Propertyis no less disturbing. It's the story of Manon, a white woman in the 1820s living on a plantation in Louisiana. She is married to a plantation owner whom she despises, in part because of his relationship with her slave, Sarah. Like Trespass, the title of the book – Property – is a versatile one. It ultimately refers to the various ways in which people can become property to others, through slavery, through marriage, through legal arrangement, through birth.
Manon is desperately unhappy about her situation, but the unfeeling and inhumane way she treats the slaves on her husband's property is a powerful reminder of this country's most shameful period. Manon is innately hypocritical; just as she deeply resents her husband's power to circumscribe her life and squander her money, she keeps a tight hold on Sarah and is incapable of recognizing the parallels between their two lives. She resents Sarah to such a degree that she simply cannot ascribe to her any real emotion. I suppose that is part of Martin's message, that slavery was capable of existing because white people saw their slaves as nothing more than property, and therefore enjoyed an unburdened conscience about how they lived. Such a mindset seems so abhorrent today that it is hard to believe that less than 200 years ago, it was so pervasive.
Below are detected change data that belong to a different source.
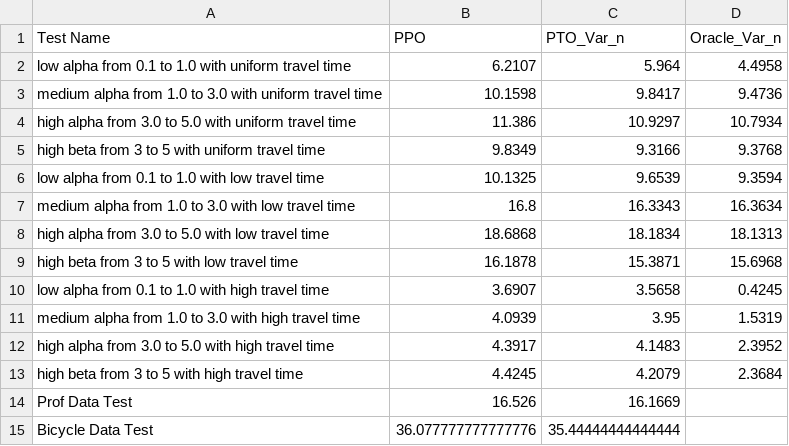
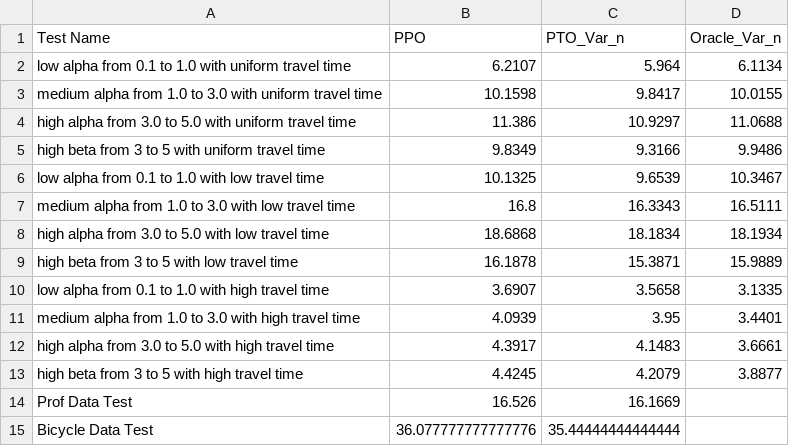
Before and after one commit to pksp99/when_to_leave, a CSV file: results/finla_test_observed_n_results.csv, drawn as a sheet.

```diff
--- a/results/finla_test_observed_n_results.csv
+++ b/results/finla_test_observed_n_results.csv
@@ -1,14 +1,14 @@
 Test Name,PPO,PTO_Var_n,Oracle_Var_n
-low alpha from 0.1 to 1.0 with uniform travel time,6.2107,5.964,4.4958
-medium alpha from 1.0 to 3.0 with uniform travel time,10.1598,9.8417,9.4736
-high alpha from 3.0 to 5.0 with uniform travel time,11.386,10.9297,10.7934
-high beta from 3 to 5 with uniform travel time,9.8349,9.3166,9.3768
-low alpha from 0.1 to 1.0 with low travel time,10.1325,9.6539,9.3594
-medium alpha from 1.0 to 3.0 with low travel time,16.8,16.3343,16.3634
-high alpha from 3.0 to 5.0 with low travel time,18.6868,18.1834,18.1313
-high beta from 3 to 5 with low travel time,16.1878,15.3871,15.6968
-low alpha from 0.1 to 1.0 with high travel time,3.6907,3.5658,0.4245
-medium alpha from 1.0 to 3.0 with high travel time,4.0939,3.95,1.5319
-high alpha from 3.0 to 5.0 with high travel time,4.3917,4.1483,2.3952
-high beta from 3 to 5 with high travel time,4.4245,4.2079,2.3684
+low alpha from 0.1 to 1.0 with uniform travel time,6.2107,5.964,6.1134
+medium alpha from 1.0 to 3.0 with uniform travel time,10.1598,9.8417,10.0155
+high alpha from 3.0 to 5.0 with uniform travel time,11.386,10.9297,11.0688
+high beta from 3 to 5 with uniform travel time,9.8349,9.3166,9.9486
+low alpha from 0.1 to 1.0 with low travel time,10.1325,9.6539,10.3467
+medium alpha from 1.0 to 3.0 with low travel time,16.8,16.3343,16.5111
+high alpha from 3.0 to 5.0 with low travel time,18.6868,18.1834,18.1934
+high beta from 3 to 5 with low travel time,16.1878,15.3871,15.9889
+low alpha from 0.1 to 1.0 with high travel time,3.6907,3.5658,3.1335
+medium alpha from 1.0 to 3.0 with high travel time,4.0939,3.95,3.4401
+high alpha from 3.0 to 5.0 with high travel time,4.3917,4.1483,3.6661
+high beta from 3 to 5 with high travel time,4.4245,4.2079,3.8877
 Prof Data Test,16.526,16.1669,
```
Also changed, not shown: results/finla_test_cost_results.csv, 44 other files.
Martin is a spare, clean writer, capable of delivering devastating lines of dialogue or description with barely a flourish. As with Trespass, I found myself reading Property carefully, so as not to miss a single understated word. Martin does not shy away from disturbing plot developments - instead, she seems to relish them. Yet nothing in her books is extraneous or overdone.
Property wasn't exactly what I expected. I thought it would be more universal and less character-driven. Instead, it's a story of about deeply flawed and ultimately unhappy people told against the backdrop of an institution that seems almost unthinkable today. Regardless, I strongly recommend it, and Valerie Martin in general.